(Beginning of RECORDS FOR THIS EXERCISE)

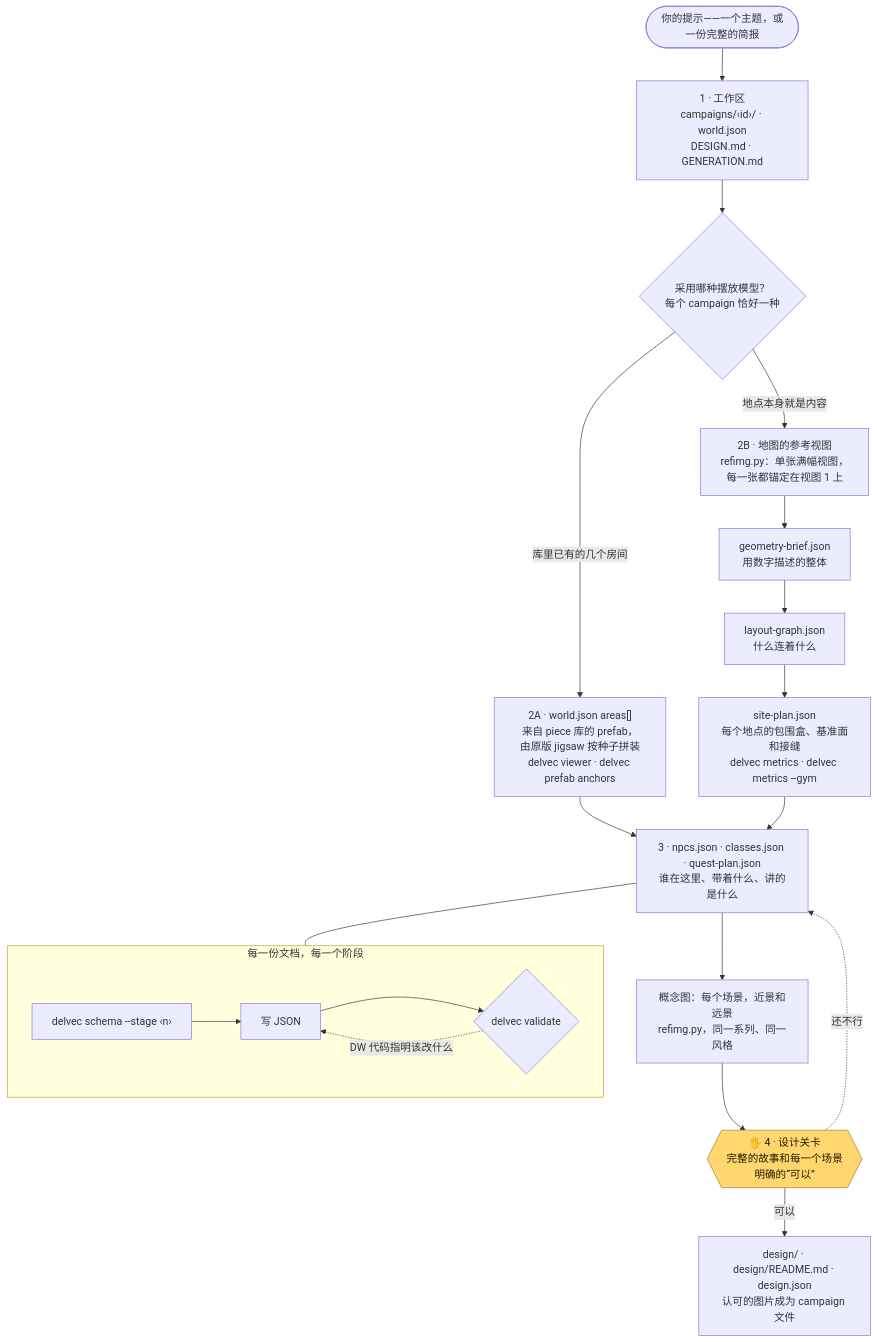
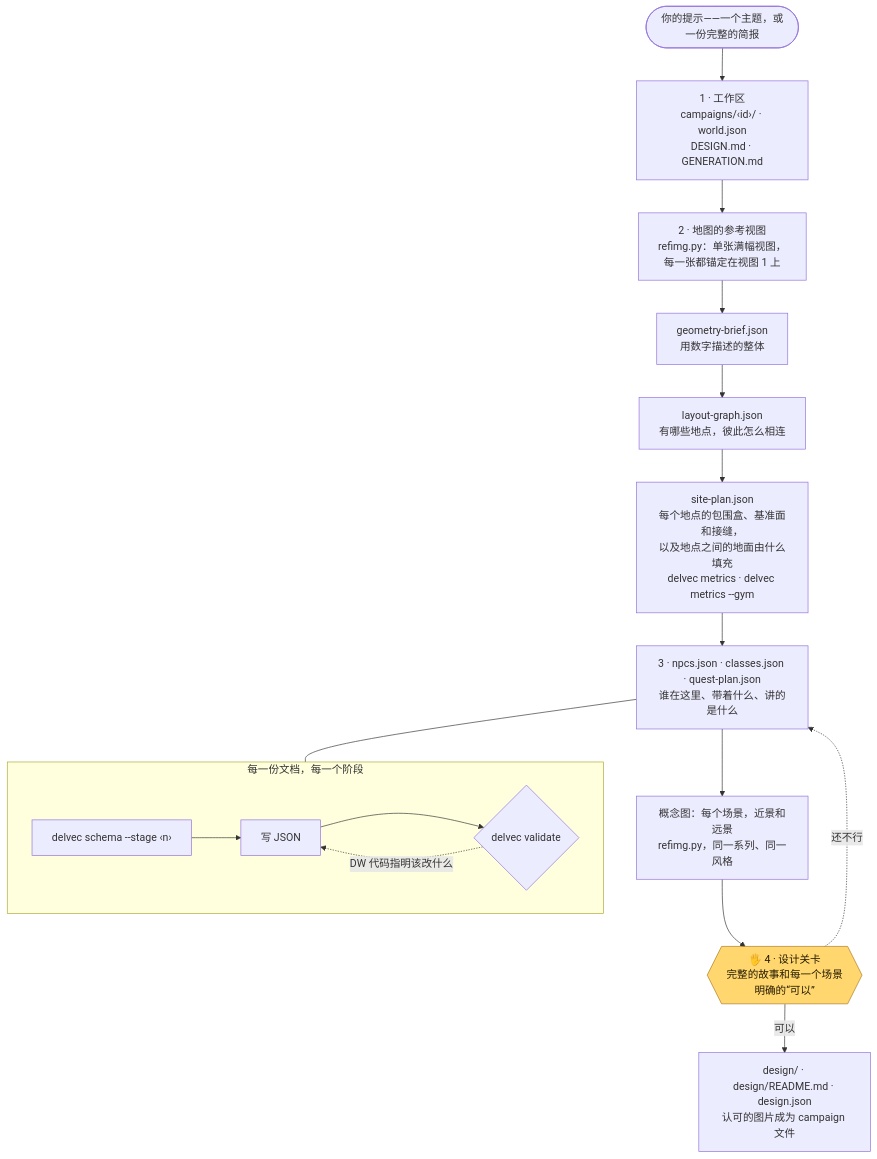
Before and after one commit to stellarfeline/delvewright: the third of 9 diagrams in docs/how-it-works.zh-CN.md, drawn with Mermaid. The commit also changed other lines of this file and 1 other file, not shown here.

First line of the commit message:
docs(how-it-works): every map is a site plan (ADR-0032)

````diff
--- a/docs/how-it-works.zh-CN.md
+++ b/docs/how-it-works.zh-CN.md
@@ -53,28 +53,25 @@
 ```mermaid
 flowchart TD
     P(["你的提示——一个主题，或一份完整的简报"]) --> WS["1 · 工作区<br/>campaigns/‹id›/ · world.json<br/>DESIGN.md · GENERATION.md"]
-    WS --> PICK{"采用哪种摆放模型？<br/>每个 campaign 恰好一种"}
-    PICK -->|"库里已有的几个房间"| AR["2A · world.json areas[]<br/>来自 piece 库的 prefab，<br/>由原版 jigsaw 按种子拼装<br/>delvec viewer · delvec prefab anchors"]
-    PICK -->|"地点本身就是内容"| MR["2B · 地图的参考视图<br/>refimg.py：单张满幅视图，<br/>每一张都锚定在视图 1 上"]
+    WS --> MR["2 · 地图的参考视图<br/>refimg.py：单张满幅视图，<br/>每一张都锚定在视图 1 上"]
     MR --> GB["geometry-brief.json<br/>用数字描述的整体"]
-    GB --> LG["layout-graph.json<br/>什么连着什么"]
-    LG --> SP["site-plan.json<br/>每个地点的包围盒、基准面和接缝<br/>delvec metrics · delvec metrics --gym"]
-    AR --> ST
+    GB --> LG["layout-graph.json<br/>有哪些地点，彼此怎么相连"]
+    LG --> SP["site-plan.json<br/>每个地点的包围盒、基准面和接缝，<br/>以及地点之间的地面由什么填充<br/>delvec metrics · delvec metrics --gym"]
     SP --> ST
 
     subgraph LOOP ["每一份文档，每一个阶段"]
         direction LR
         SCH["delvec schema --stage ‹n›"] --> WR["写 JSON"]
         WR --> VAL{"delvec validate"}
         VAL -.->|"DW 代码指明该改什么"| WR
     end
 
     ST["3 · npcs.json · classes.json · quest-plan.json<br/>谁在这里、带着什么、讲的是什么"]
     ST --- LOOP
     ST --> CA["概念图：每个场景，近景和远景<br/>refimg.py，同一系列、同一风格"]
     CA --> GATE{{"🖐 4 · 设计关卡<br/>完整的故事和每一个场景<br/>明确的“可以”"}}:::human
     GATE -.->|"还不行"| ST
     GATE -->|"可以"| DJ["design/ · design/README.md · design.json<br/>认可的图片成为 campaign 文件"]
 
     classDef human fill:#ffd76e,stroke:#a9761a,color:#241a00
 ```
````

(End of RECORDS FOR THIS EXERCISE)

TASK OBJECTIVE: Given the word "delvec", show every line of the records that contains it.

OUTPUT FOR THIS EXERCISE:
-    PICK -->|"库里已有的几个房间"| AR["2A · world.json areas[]<br/>来自 piece 库的 prefab，<br/>由原版 jigsaw 按种子拼装<br/>delvec viewer · delvec prefab anchors"]
-    LG --> SP["site-plan.json<br/>每个地点的包围盒、基准面和接缝<br/>delvec metrics · delvec metrics --gym"]
+    LG --> SP["site-plan.json<br/>每个地点的包围盒、基准面和接缝，<br/>以及地点之间的地面由什么填充<br/>delvec metrics · delvec metrics --gym"]
         SCH["delvec schema --stage ‹n›"] --> WR["写 JSON"]
         WR --> VAL{"delvec validate"}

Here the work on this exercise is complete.